Music, art, and wine


Photo: @markheybo

Deep Ellum is a hip east Dallas neighborhood located between Indiana and Canton Streets. Established in 1873, it was primarily a residential and commerce neighborhood for African Americans and European immigrants.

In the 1920s, the neighborhood became a center for jazz and blues artists like Huddie “Leadbelly” Ledbetter and Bessie Smith. In the 1980s to 1990s, the scene changed to one of rock and grunge, but still maintained its musical roots by bringing through artists like the Toadies, Radiohead, Nirvana, and Pearl Jam. Today Deep Ellum still focuses on music with live shows held weekly such as at the huge concert venue of the Bomb Factory, or in the more intimate settings of the clubs and bars that line Elm and Main Street like Trees, Dada, Twilite Lounge, and the Curtain Club.

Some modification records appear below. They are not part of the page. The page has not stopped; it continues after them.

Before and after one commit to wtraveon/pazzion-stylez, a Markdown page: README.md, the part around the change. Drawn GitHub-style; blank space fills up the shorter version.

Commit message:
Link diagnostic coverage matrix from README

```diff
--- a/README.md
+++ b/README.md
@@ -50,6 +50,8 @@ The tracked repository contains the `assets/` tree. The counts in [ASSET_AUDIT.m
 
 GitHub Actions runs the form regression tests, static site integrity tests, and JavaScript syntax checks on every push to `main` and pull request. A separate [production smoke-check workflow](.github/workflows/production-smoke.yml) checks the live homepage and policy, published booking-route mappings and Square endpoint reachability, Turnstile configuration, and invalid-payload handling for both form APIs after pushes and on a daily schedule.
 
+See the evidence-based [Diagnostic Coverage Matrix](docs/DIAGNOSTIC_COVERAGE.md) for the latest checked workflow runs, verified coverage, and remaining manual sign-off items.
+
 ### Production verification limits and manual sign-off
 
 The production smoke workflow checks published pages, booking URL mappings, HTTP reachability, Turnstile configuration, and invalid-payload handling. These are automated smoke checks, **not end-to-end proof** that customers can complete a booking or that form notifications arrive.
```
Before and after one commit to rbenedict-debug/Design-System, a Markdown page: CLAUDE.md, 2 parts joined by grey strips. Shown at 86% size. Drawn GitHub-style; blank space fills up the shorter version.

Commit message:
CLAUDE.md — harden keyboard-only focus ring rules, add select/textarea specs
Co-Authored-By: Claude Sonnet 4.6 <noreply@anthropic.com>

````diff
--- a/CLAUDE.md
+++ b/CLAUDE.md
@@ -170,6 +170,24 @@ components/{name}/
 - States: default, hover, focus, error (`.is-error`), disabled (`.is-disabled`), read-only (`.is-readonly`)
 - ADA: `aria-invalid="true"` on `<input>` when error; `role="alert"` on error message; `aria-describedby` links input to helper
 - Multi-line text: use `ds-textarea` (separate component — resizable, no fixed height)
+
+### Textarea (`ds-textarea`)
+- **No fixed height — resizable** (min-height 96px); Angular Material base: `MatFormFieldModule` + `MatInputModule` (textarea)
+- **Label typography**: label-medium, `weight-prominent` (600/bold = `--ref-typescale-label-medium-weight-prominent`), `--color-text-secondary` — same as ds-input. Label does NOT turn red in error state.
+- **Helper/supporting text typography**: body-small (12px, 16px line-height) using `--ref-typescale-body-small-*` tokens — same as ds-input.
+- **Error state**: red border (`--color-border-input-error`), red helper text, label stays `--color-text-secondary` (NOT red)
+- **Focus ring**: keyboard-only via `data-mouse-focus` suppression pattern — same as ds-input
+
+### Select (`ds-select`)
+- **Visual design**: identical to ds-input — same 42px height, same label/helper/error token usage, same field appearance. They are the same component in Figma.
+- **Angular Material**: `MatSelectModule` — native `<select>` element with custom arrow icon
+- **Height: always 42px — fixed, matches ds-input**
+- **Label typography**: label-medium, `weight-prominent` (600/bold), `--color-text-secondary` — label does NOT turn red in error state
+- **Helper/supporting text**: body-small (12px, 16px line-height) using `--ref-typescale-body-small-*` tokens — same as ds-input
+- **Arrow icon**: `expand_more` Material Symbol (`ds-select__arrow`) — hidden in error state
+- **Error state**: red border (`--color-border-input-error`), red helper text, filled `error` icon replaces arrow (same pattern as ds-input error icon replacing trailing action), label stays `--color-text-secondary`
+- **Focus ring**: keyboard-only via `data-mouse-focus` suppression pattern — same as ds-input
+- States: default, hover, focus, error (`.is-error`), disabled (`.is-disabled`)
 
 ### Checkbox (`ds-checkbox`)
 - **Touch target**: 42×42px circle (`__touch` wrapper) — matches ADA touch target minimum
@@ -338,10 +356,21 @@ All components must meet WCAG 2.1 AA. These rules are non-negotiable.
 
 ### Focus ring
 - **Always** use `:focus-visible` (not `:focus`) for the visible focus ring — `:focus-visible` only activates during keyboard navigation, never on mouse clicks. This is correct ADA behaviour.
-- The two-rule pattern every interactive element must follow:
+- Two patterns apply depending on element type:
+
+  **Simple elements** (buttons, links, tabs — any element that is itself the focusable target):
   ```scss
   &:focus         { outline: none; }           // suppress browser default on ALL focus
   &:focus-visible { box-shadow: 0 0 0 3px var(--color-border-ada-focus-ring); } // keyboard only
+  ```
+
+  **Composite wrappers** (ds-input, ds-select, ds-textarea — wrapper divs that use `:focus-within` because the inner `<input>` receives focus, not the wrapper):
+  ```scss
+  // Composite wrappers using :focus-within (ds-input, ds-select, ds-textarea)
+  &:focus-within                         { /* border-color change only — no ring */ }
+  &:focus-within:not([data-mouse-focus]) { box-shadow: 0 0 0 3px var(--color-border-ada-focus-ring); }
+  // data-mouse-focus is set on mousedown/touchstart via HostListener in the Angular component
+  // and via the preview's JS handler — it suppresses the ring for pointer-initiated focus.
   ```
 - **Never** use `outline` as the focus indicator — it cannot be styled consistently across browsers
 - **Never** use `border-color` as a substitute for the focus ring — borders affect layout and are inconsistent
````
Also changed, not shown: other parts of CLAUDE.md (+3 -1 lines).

Deep Ellum is also a huge center for the arts in Dallas with multiple art galleries, weekly gallery art wine walks, a Deep Ellum Arts Festival held every year, as well as beautiful graffiti displays throughout the neighborhood. It is also home to Elm Street Tattoo, whose owner, Oliver Peck, is a long-standing judge on Spike TV’s Inkmaster. Though the neighborhood has always had a bit of a grunge-like, underground vibe, in recent years, rooftop bars, boutique shops, and high-end restaurants have been added to the mix bringing in diverse crowds from all over Dallas.